Sure it was easy but completely unsatisfying. I realized I had to shift gears and try something new, something fresh to get excited about again. I headed to my 2 favourite places with ideas galore, pinterest & youtube, (right!?). And I have to say, this is the part I'm really good at...jumping down the rabbit hole of all. the. beautiful. things.
Thankfully, I quickly globbed onto a certain artist and started watching her videos, following her blog, and within a few weeks buying one of her online classes. And it was great, and I was awake, again, yay! And for the first time in a long time, I started seeing with fresh eyes.
This one course led to a whole new approach. I tried to copy the artist's work almost identically. I even went back and did the whole class a 2nd time, to improve upon the things that I felt didn't work the first time. And from that, I started to see a new way of doing art, one that I hadn't considered before.
From there, I joined a facebook 5-day art challenge (they are everywhere & free!) and that's when the idea of making art on a daily basis really took hold. In 15 or 20 minutes a day, I could learn, practice, improve, produce & most importantly FAIL. All of that in such a short amount of time!
And the best part of it all? I no longer come to my art table sporadically, and sit there wondering what to do, which materials to use, what idea from pinterest I can emulate. I don't have to spend time starting over, or coming in 'cold' because I already know what I'm working on, and what is holding my interest at the moment.
And honestly, there are days that I come to the table with nothing, no motivation, no interest. But I show up anyway and clean up my space, organize supplies, paint a coat of primer on some new boards. Anything to keep going.
So if you're ready to practice your art, craft, hobby, whatever for 15 minutes a day, here's a few tips that helped me.
9 Tips to quickly setting up your daily practice:
Know what you're working on? Great...gather supplies and move them all to the same spot. Nothing deflates your spirit faster than searching your house for the materials you need. Just like a recipe, get the ingredients ready first.
Choose the same time of day/location to get your mind into 'serious play mode' if you can. You are trying to make a habit, and while it sounds repetitive and not at all spontaneous, it really does help if you schedule it into your day. My typical routine is downstairs to the art studio right after my kids leave for school every day. Every day.
Be flexible if #2 doesn't work for you. Does your situation call for more or less time periods, at different times of the day? Maybe 2x week for an hour each day is more suitable? Play around with the timing.

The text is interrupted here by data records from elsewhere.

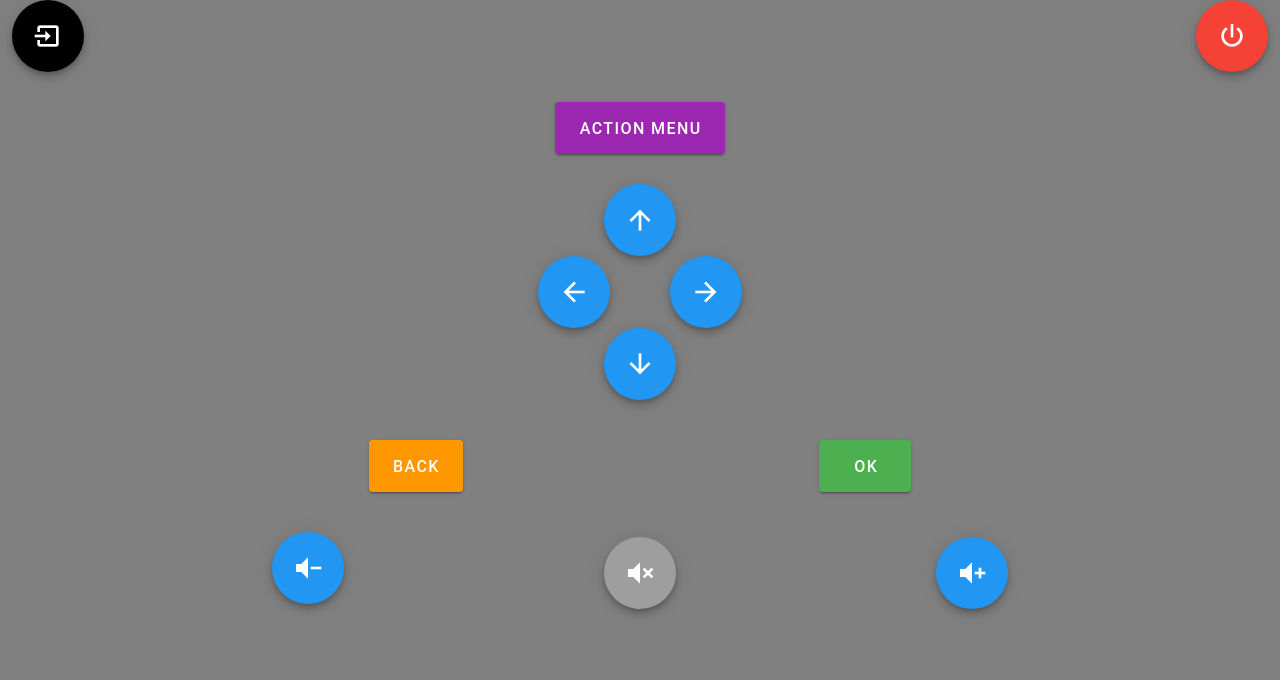
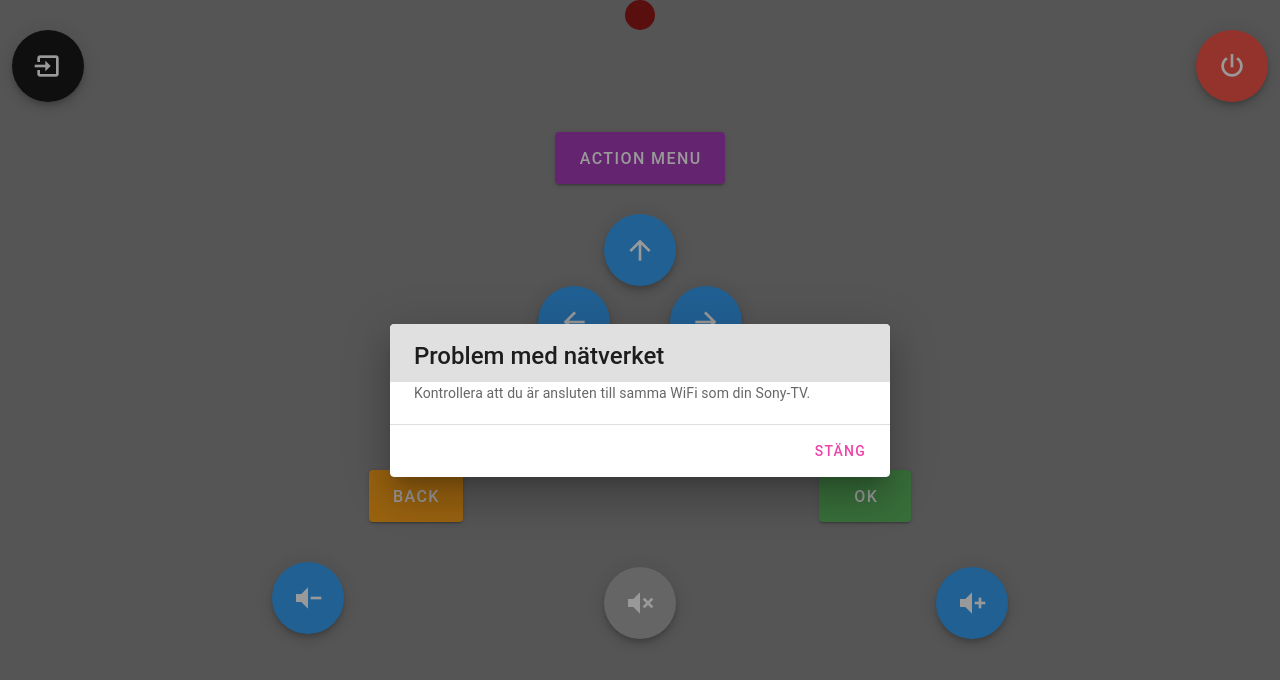
Before and after one commit to jeth318/sony-tv-remote-client, a Vue app: page / in a window 1280 px wide. Shown: the top 680 px of the page. Built offline with nearby package versions, Linux system fonts and the light colour scheme; no server answers; a small style sheet from the web is missing.

Commit message:
Fix vue config

```diff
--- a/src/App.vue
+++ b/src/App.vue
@@ -1,8 +1,13 @@
 <template>
   <v-app>
     <v-container fluid>
+      <modal :active="showModal" :close="closeModal" :heading="modalHeading" :body="modalBody"></modal>
       <v-row class="section-row">
         <div class="section">
+          <div style="display: flex; justify-content: center">
+            <div v-if="isTurnedOn" class="power-status on"></div>
+            <div v-else class="power-status off"></div>
+          </div>
           <power-group></power-group>
         </div>
       </v-row>
@@ -36,13 +41,36 @@ import ActionMenu from "./components/actions/action-menu.vue";
 import ArrowGroup from "./components/arrows/arrow-group.vue";
 import PowerGroup from "./components/power/power-group.vue";
 import VolumeGroup from "./components/volume/volume-group.vue";
+import Modal from "./components/modal/modal.vue";
+import { isTurnedOn } from './rest/resource.config';
 
 export default {
   name: "App",
-  components: { ActionGroup, ActionMenu, ArrowGroup, PowerGroup, VolumeGroup },
+  components: { ActionGroup, ActionMenu, ArrowGroup, Modal, PowerGroup, VolumeGroup },
   data: () => ({
-    //
-  })
+    isTurnedOn: false,
+    showModal: false,
+    modalHeading: '',
+    modalBody: ''
+  }),
+  async mounted() {
+    const response = await isTurnedOn();
+    if (response.errorEnum === 'NETWORK_ERROR') {
+      this.modalHeading = 'Problem med nätverket';
+      this.modalBody = 'Kontrollera att du är ansluten till samma WiFi som din Sony-TV.'
+      this.showModal = true;
+    } else {
+      console.log('Response', response)
+      this.isTurnedOn = response;
+    }
+  },
+  methods: {
+    closeModal() {
+      this.showModal = false
+      this.modalHeading = '';
+      this.modalBody = '';
+    }
+  }
 };
 </script>
 <style lang="css" scoped>
@@ -57,4 +85,18 @@ export default {
   margin-left: 0;
   margin-right: 0;
 }
+
+.power-status {
+    height: 30px;
+    width: 30px;
+    border-radius: 50%;
+}
+
+.on {
+    background-color: green;
+}
+
+.off {
+    background-color: darkred;
+}
 </style>
--- /dev/null
+++ b/src/components/modal/modal.vue
@@ -0,0 +1,56 @@
+<template>
+  <div class="text-center">
+    <v-dialog
+      v-model="active"
+      width="500"
+    >
+      <v-card>
+        <v-card-title
+          class="headline grey lighten-2"
+          primary-title
+        >
+          {{ heading }}
+        </v-card-title>
+
+        <v-card-text>
+          {{ body }}
+        </v-card-text>
+
+        <v-divider></v-divider>
+
+        <v-card-actions>
+          <v-spacer></v-spacer>
+          <v-btn
+            color="primary"
+            text
+            @click="close"
+          >
+            Stäng
+          </v-btn>
+        </v-card-actions>
+      </v-card>
+    </v-dialog>
+  </div>
+</template>
+
+<script>
+  export default {
+    props: {
+      active: { type: Boolean, default: false },
+      close: { type: Function, required: true },
+      heading: { type: String, detault: 'Heading' },
+      body: { type: String, detault: 'Body' },
+
+    },
+    data: function() {
+      return {
+        dialog: this.active,
+      }
+    },
+    methods: {
+      internalClose() {
+        return this.close();
+      }
+    }
+  }
+</script>
--- a/src/components/power/power-group.vue
+++ b/src/components/power/power-group.vue
@@ -17,4 +17,5 @@ export default {
         display: flex;
         justify-content: space-between;
     }
+
 </style>
--- a/src/components/remote-button.vue
+++ b/src/components/remote-button.vue
@@ -18,9 +18,7 @@ export default {
     },
     methods: {
         dispatchRequest() {
-            console.log(this.irccKey);
-            console.log(IRCC[this.irccKey]);
-            sendIRCCCommand(IRCC[this.irccKey]);
+           sendIRCCCommand(IRCC[this.irccKey]);
         }
     }
 };
--- a/src/rest/resource.config.js
+++ b/src/rest/resource.config.js
@@ -1,7 +1,6 @@
 const axios = require('axios');
 
 const SONY_SERVER_IP = 'http://192.168.1.66'
-console.log('SERVER_HOST:', SONY_SERVER_IP);
 
 const IRCC_url = `${SONY_SERVER_IP}/sony/ircc`;
 const systemInfoUrl = `${SONY_SERVER_IP}/sony/system`;
@@ -38,8 +37,8 @@ const sendIRCCCommand = async command => {
     try {
         return await axios(config);
     } catch (error) {
-        console.error('Oops, there was an error:', error.response);
-        return 'error!';
+        console.error('Oops, there was an error:', error);
+        return { success: false, errorEnum: 'NETWORK_ERROR' }
     }
 }
 
@@ -61,6 +60,7 @@ const isTurnedOn = async () => {
 
     } catch (error) {
         console.error('Oops, cannot fetch system information:', error);
+        return { success: false, errorEnum: 'NETWORK_ERROR' }
     }
 }
 
--- a/vue.config.js
+++ b/vue.config.js
@@ -9,7 +9,7 @@ const getPublicPath = () => {
         if (isLocalDev()) {
             return path.resolve(__dirname, 'dist');
         }
-        return 'sony-tv-remote';
+        return '/sony-tv-remote';
     }
     return '/';
 }
```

Instead of tackling the whole project, what can you do in 15 minutes to move you a step closer? Research? Make a list to organize? Hunt down some more supplies?
How many ways can you break down the process into manageable chunks of time?
Figure out what you can do today to prepare for your 15 minutes tomorrow.
Use what you have. Resist the urge to go out and buy everything new, unless of course, you are starting something completely different. You might change direction early on. Allow some space for discovery...can you substitute?
Read this post by Austin Kleon, author of "How to Steal Like an Artist" & download his free printable here: "30-Day Practice & Suck Less Challenge"
Let go of any & ALL expectations, seriously...just do it, this isn't an exercise in skill or talent. You have to make ugly paintings to get to good ones. You have to scribble before you can draw. You have to knit a washcloth before you can knit a dress. Do I need to go on? I could write a book about people (including myself) that have allowed negative self-doubt to paralyze their progress. Don't be that person. Being creative is about the joy of doing something that takes your brain away from stress.
Give yourself a break. Skipped a day? It happens. Took a week off because of "life"? Start again. The point is to gently nudge yourself along and see where you end up after a month.
One final note...thinking you have to be in a 'creative' mood is a false belief. You do not have to feel creative, in order to be creative. You just have to push through!
Art before dishes...